Web document revisions
□ □ □ □ □
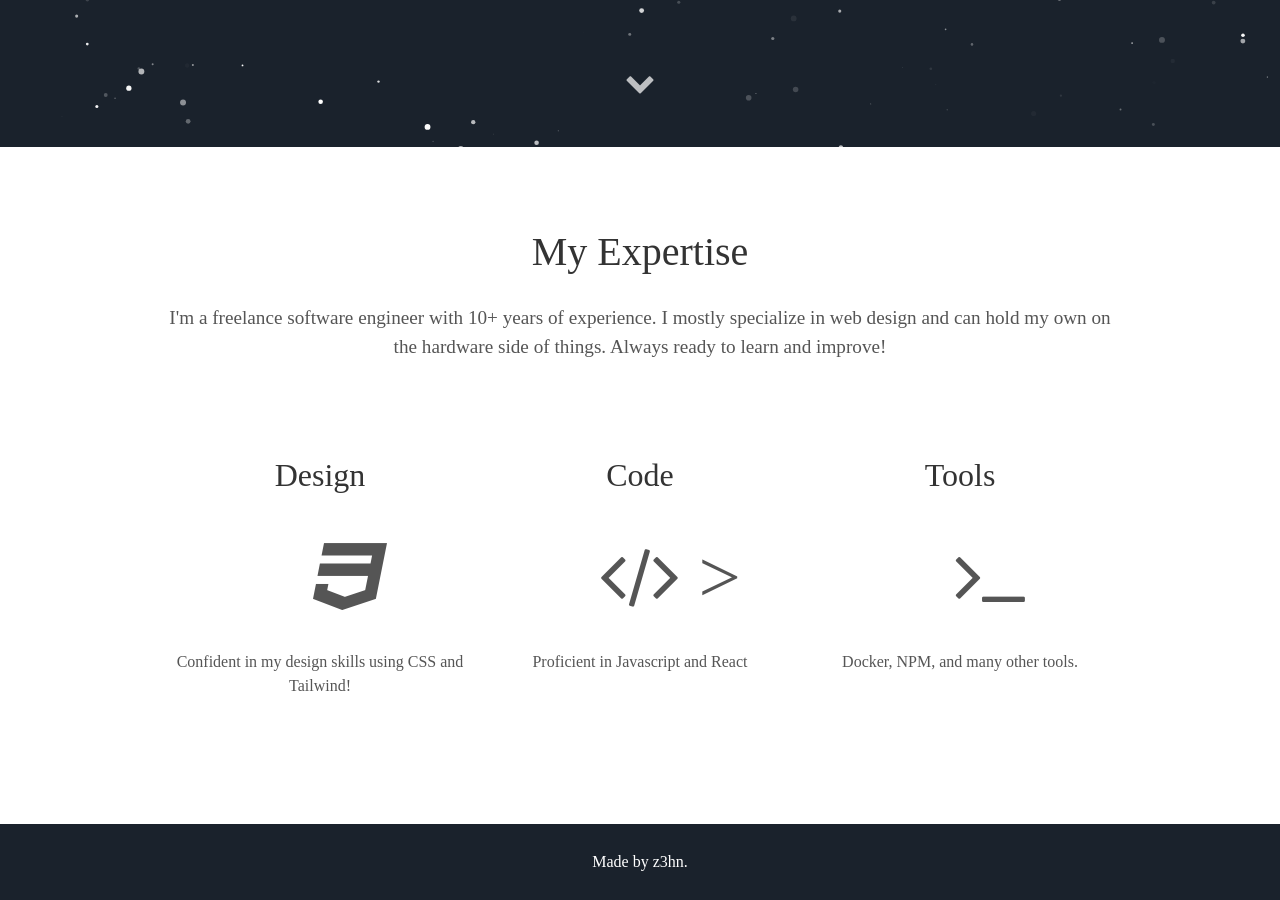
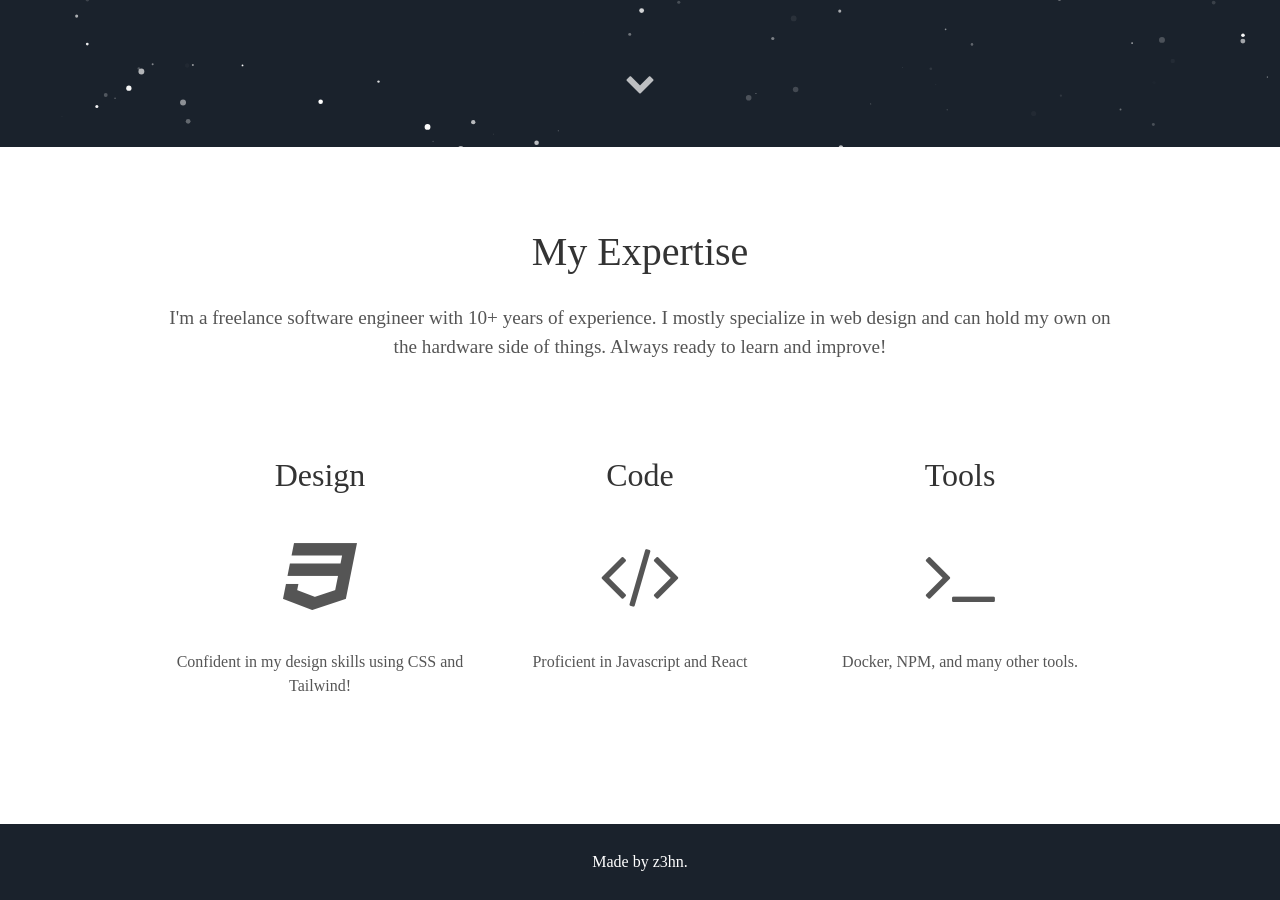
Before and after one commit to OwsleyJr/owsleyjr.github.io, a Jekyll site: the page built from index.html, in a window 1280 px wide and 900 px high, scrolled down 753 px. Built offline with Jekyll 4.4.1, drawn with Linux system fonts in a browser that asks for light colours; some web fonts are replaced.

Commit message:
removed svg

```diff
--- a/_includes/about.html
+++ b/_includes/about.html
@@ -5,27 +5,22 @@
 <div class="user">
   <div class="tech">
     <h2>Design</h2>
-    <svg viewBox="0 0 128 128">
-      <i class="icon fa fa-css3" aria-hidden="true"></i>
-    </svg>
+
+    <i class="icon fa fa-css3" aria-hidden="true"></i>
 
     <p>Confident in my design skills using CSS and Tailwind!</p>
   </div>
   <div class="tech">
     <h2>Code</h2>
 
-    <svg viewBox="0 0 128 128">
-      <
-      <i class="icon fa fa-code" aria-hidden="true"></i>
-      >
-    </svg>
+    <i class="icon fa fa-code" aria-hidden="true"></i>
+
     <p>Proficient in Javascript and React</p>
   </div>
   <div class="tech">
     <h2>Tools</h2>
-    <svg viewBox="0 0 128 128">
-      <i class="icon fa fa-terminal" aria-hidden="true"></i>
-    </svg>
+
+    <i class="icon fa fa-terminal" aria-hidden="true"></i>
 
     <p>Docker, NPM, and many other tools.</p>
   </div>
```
□ □ □ □ □
(WORK REQUIRED):
No picture belongs in the answer, but every word of the records above does, exactly as given.

(SOLUTION BELOW):
Before and after one commit to OwsleyJr/owsleyjr.github.io, a Jekyll site: the page built from index.html, in a window 1280 px wide and 900 px high, scrolled down 753 px. Built offline with Jekyll 4.4.1, drawn with Linux system fonts in a browser that asks for light colours; some web fonts are replaced.

Commit message:
removed svg

```diff
--- a/_includes/about.html
+++ b/_includes/about.html
@@ -5,27 +5,22 @@
 <div class="user">
   <div class="tech">
     <h2>Design</h2>
-    <svg viewBox="0 0 128 128">
-      <i class="icon fa fa-css3" aria-hidden="true"></i>
-    </svg>
+
+    <i class="icon fa fa-css3" aria-hidden="true"></i>
 
     <p>Confident in my design skills using CSS and Tailwind!</p>
   </div>
   <div class="tech">
     <h2>Code</h2>
 
-    <svg viewBox="0 0 128 128">
-      <
-      <i class="icon fa fa-code" aria-hidden="true"></i>
-      >
-    </svg>
+    <i class="icon fa fa-code" aria-hidden="true"></i>
+
     <p>Proficient in Javascript and React</p>
   </div>
   <div class="tech">
     <h2>Tools</h2>
-    <svg viewBox="0 0 128 128">
-      <i class="icon fa fa-terminal" aria-hidden="true"></i>
-    </svg>
+
+    <i class="icon fa fa-terminal" aria-hidden="true"></i>
 
     <p>Docker, NPM, and many other tools.</p>
   </div>
```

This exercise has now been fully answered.